Federal law prohibits “obscene, indecent, and profane content” from being broadcast on radio or television. The definition of profanity varies from person to person and network to network, but one of the benefits of working with us is that we’ll always serve as a double-check to ensure your program makes it to air with only the audio you meant to include. In the case of profanity, our eagle-eared captioners have caught many obscene words that passed by editors rushing to meet a deadline. Furthermore, we back up our human checks with the industry-exclusive Lexical Scanner.

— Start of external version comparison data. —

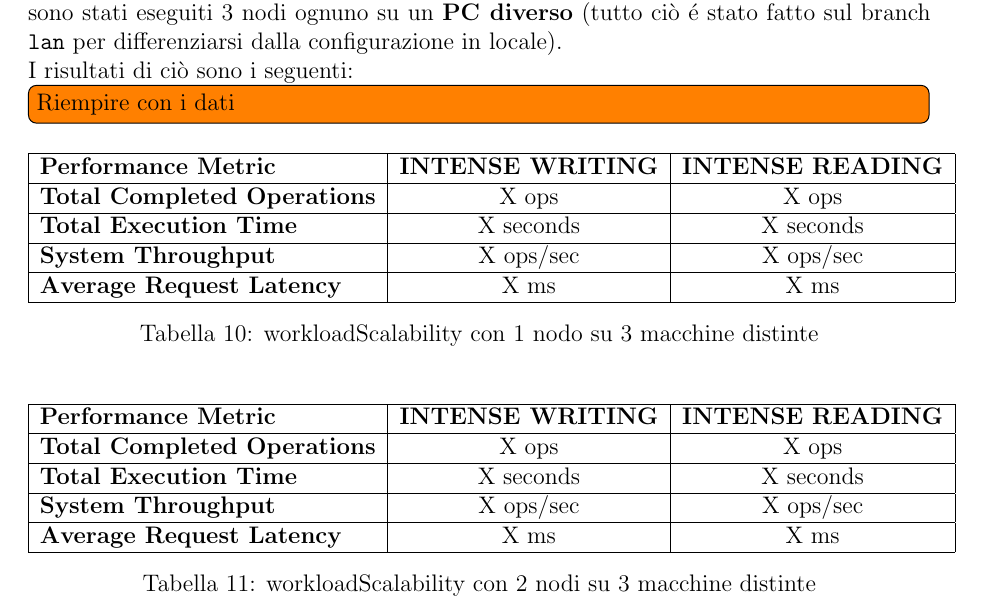
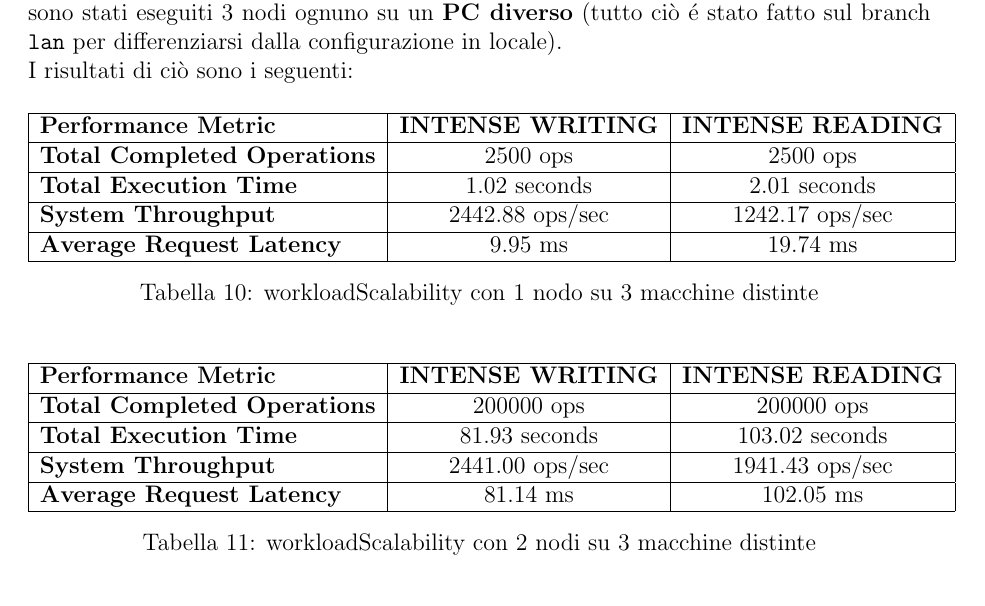
Before and after one commit to mmorgulis/Progetto_AD, a LaTeX document (relazione/main.tex): part of page 17 of 21, cut so that both start at the same text. Compiled offline with pdfLaTeX.

Commit message:
Relazione quasi finita

```diff
--- a/relazione/main.tex
+++ b/relazione/main.tex
@@ -511,8 +511,6 @@ In questo caso non ci saranno delle vere e proprie metriche di performance, quan
 Poiché l'esecuzione soprattutto di \texttt{workloadScalability} é molto influenzata dal fatto che i nodi si trovino sulla stessa macchina, seppur in container diversi, per questo workload sono stati eseguiti 3 nodi ognuno su un \textbf{PC diverso} (tutto ciò é stato fatto sul branch \texttt{lan} per differenziarsi dalla configurazione in locale).\newline
 I risultati di ciò sono i seguenti:
 
-\todo[inline]{Riempire con i dati}
-
 %%% TABELLA 6
 \begin{table}[H]
 \centering
@@ -520,13 +518,13 @@ I risultati di ciò sono i seguenti:
 \hline
 \textbf{Performance Metric} & \textbf{INTENSE WRITING} & \textbf{INTENSE READING} \\
 \hline
-\textbf{Total Completed Operations} & X ops & X ops \\
+\textbf{Total Completed Operations} & 2500 ops & 2500 ops \\
 \hline
-\textbf{Total Execution Time} & X seconds & X seconds \\
+\textbf{Total Execution Time} & 1.02 seconds & 2.01 seconds \\
 \hline
-\textbf{System Throughput} & X ops/sec & X ops/sec \\
+\textbf{System Throughput} & 2442.88 ops/sec & 1242.17 ops/sec \\
 \hline
-\textbf{Average Request Latency} & X ms & X ms \\
+\textbf{Average Request Latency} & 9.95 ms & 19.74 ms \\
 \hline
 \end{tabular}
 \caption{workloadScalability con 1 nodo su 3 macchine distinte}
@@ -540,13 +538,13 @@ I risultati di ciò sono i seguenti:
 \hline
 \textbf{Performance Metric} & \textbf{INTENSE WRITING} & \textbf{INTENSE READING} \\
 \hline
-\textbf{Total Completed Operations} & X ops & X ops \\
+\textbf{Total Completed Operations} & 200000 ops & 200000 ops \\
 \hline
-\textbf{Total Execution Time} & X seconds & X seconds \\
+\textbf{Total Execution Time} & 81.93 seconds & 103.02 seconds \\
 \hline
-\textbf{System Throughput} & X ops/sec & X ops/sec \\
+\textbf{System Throughput} & 2441.00 ops/sec & 1941.43 ops/sec \\
 \hline
-\textbf{Average Request Latency} & X ms & X ms \\
+\textbf{Average Request Latency} & 81.14 ms & 102.05 ms \\
 \hline
 \end{tabular}
 \caption{workloadScalability con 2 nodi su 3 macchine distinte}
```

We train all VITAC offline captioners to caption from VITAC’s “Offline Captioning Style Guide.” This ensures that no matter who is captioning a given program, the appearance of the captions is standardized to make it easier for the viewer to read and enjoy. In addition, we create treatment sheets for each series, which list common character names, places, and terms, and continually update the sheets with new entries by staff. These digital files ensure that all staff members have access to consistent references, spellings, and stylistic formats for all programs.
Our treatment sheets also include lists of words approved and not approved by each individual client. Captioners flag objectionable and potentially offensive words in caption files. All flags are reviewed by supervisors and, if deemed actionable, forwarded to the client. The client then either approves the caption or edits the video, bleeping or removing the offensive language.
Our proprietary Lexical Scanner is designed to identify profanity and offensive words in offline caption text that may have been missed by the captioner. The software can be customized by client or program, with reports generated to trigger action without sacrificing quick turnaround.
The platform includes a prepopulated and editable list of objectionable and potentially offensive words, with most containing variations (such as pluralized profanities, words in different tenses, and multi-word profanities). Based on your requirements, we notify you immediately and allow for resubmission of an edited video before final caption delivery.
Have you noticed words bleeped in primetime are sometimes allowed on late-night repeats of the same program? We have, and we are experts at ensuring our customers receive caption files that match program audio. Our traffic team regularly delivers multiple versions of the same show, named according to customer specifications, to ensure viewers aren’t shocked when profanity appears in captions without corresponding audio.
The Federal Communications Commission’s rules about profanity are different for broadcast and cable networks. In addition, most streaming platforms allow for a wide variety of what some may consider obscene.
Captioning is meant to match the spoken word. If we hear it, we will caption it. If a customer tells us to leave it, we leave it. It is not our desire or intention to censor captions for the caption-viewing audience. Rather, it is our goal to aid content providers in ensuring their content is presented as designed.
Live programming can be tricky. Live captioning is performed on the fly, as it’s written, with milliseconds passing between the time a word is spoken and turned into captions. Because of this, live captioning is more likely to leave out questionable terms. Should the captioner pause long enough to determine if she heard profanity or a more mundane word, whole sentences might pass by.
In order to avoid accidentally profane captions, we make it very hard to send profanity over the air in a live environment. This is again where our human element comes in handy. If you’re producing a live comedy special and expect the host to spew sensitive words, tell us in advance. We’ll prepare our captioner and those words will be easier to caption. Again, it is never our intention to censor captions.
Contact us to learn more about how we ensure your production is broadcast-ready.